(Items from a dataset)
- - -

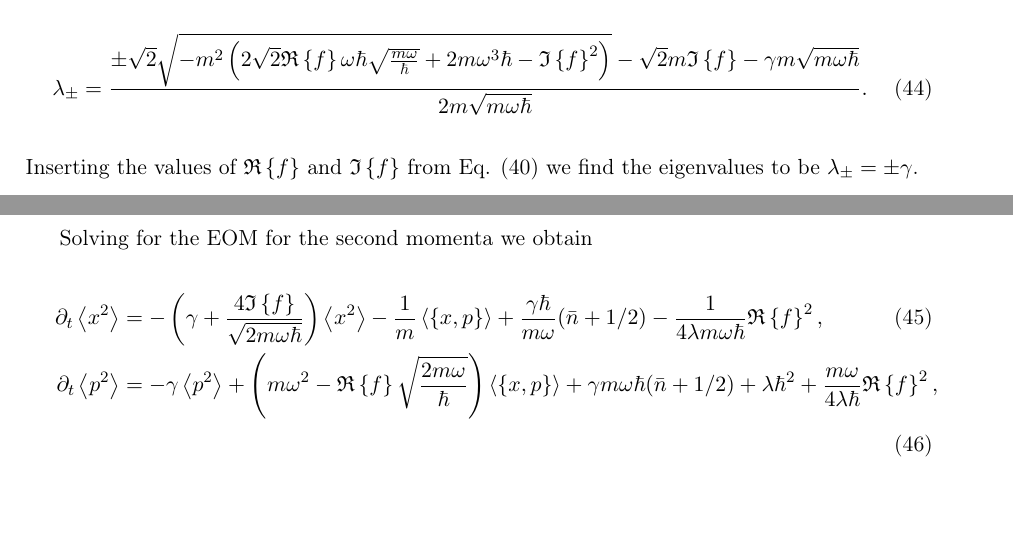
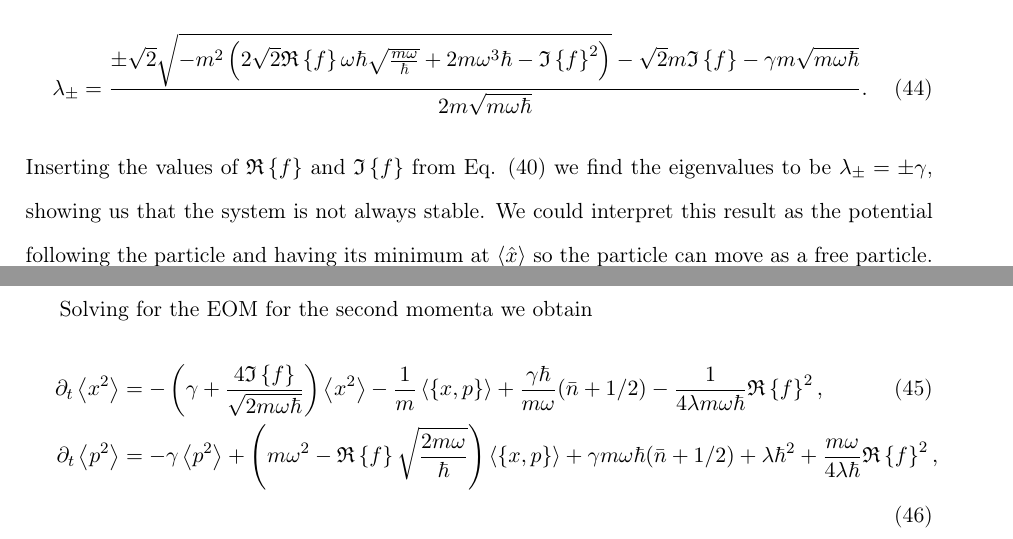
Before and after one commit to maxerikss/Bachelor_Project, a LaTeX thesis (Bachelor_Thesis/main.tex, which reads Bachelor_Thesis/paper/result.tex): two parts of pages 18 and 19 of 27, joined at a grey line, cut so that both start at the same text, the shorter picture padded with empty space. Compiled offline with pdfLaTeX.

Commit message:
stability

```diff
--- a/Bachelor_Thesis/paper/result.tex
+++ b/Bachelor_Thesis/paper/result.tex
@@ -96,7 +96,7 @@ which has eigenvalues
 \begin{equation}
     \lambda_\pm = \frac{\pm \sqrt{2} \sqrt{ -m^2 \left( 2 \sqrt{2} \re{f} \omega \hbar \sqrt{\frac{m\omega}{\hbar}} + 2 m \omega^3 \hbar - \im{f}^2 \right) } -\sqrt{2} m \im{f} - \gamma m \sqrt{m \omega \hbar} }{ 2 m \sqrt{ m \omega \hbar}}.
 \end{equation}
-Inserting the values of $\re{f}$ and $\im{f}$ from Eq. \eqref{eq:reFimF_toZero} we find the eigenvalues to be $\lambda_\pm = \pm \gamma$.
+Inserting the values of $\re{f}$ and $\im{f}$ from Eq. \eqref{eq:reFimF_toZero} we find the eigenvalues to be $\lambda_\pm = \pm \gamma$, showing us that the system is not always stable. We could interpret this result as the potential following the particle and having its minimum at $\expval{\xop}$ so the particle can move as a free particle.
 
 Solving for the EOM for the second momenta we obtain
 \begin{align}
```
Also changed, not shown: Bachelor_Thesis/Bachelor_Thesis.pdf.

- - -

■ Problem requirements ■
The answer must restate each entry word for word and contain no images.

■ Written answer ■
Before and after one commit to maxerikss/Bachelor_Project, a LaTeX thesis (Bachelor_Thesis/main.tex, which reads Bachelor_Thesis/paper/result.tex): two parts of pages 18 and 19 of 27, joined at a grey line, cut so that both start at the same text, the shorter picture padded with empty space. Compiled offline with pdfLaTeX.

Commit message:
stability

```diff
--- a/Bachelor_Thesis/paper/result.tex
+++ b/Bachelor_Thesis/paper/result.tex
@@ -96,7 +96,7 @@ which has eigenvalues
 \begin{equation}
     \lambda_\pm = \frac{\pm \sqrt{2} \sqrt{ -m^2 \left( 2 \sqrt{2} \re{f} \omega \hbar \sqrt{\frac{m\omega}{\hbar}} + 2 m \omega^3 \hbar - \im{f}^2 \right) } -\sqrt{2} m \im{f} - \gamma m \sqrt{m \omega \hbar} }{ 2 m \sqrt{ m \omega \hbar}}.
 \end{equation}
-Inserting the values of $\re{f}$ and $\im{f}$ from Eq. \eqref{eq:reFimF_toZero} we find the eigenvalues to be $\lambda_\pm = \pm \gamma$.
+Inserting the values of $\re{f}$ and $\im{f}$ from Eq. \eqref{eq:reFimF_toZero} we find the eigenvalues to be $\lambda_\pm = \pm \gamma$, showing us that the system is not always stable. We could interpret this result as the potential following the particle and having its minimum at $\expval{\xop}$ so the particle can move as a free particle.
 
 Solving for the EOM for the second momenta we obtain
 \begin{align}
```
Also changed, not shown: Bachelor_Thesis/Bachelor_Thesis.pdf.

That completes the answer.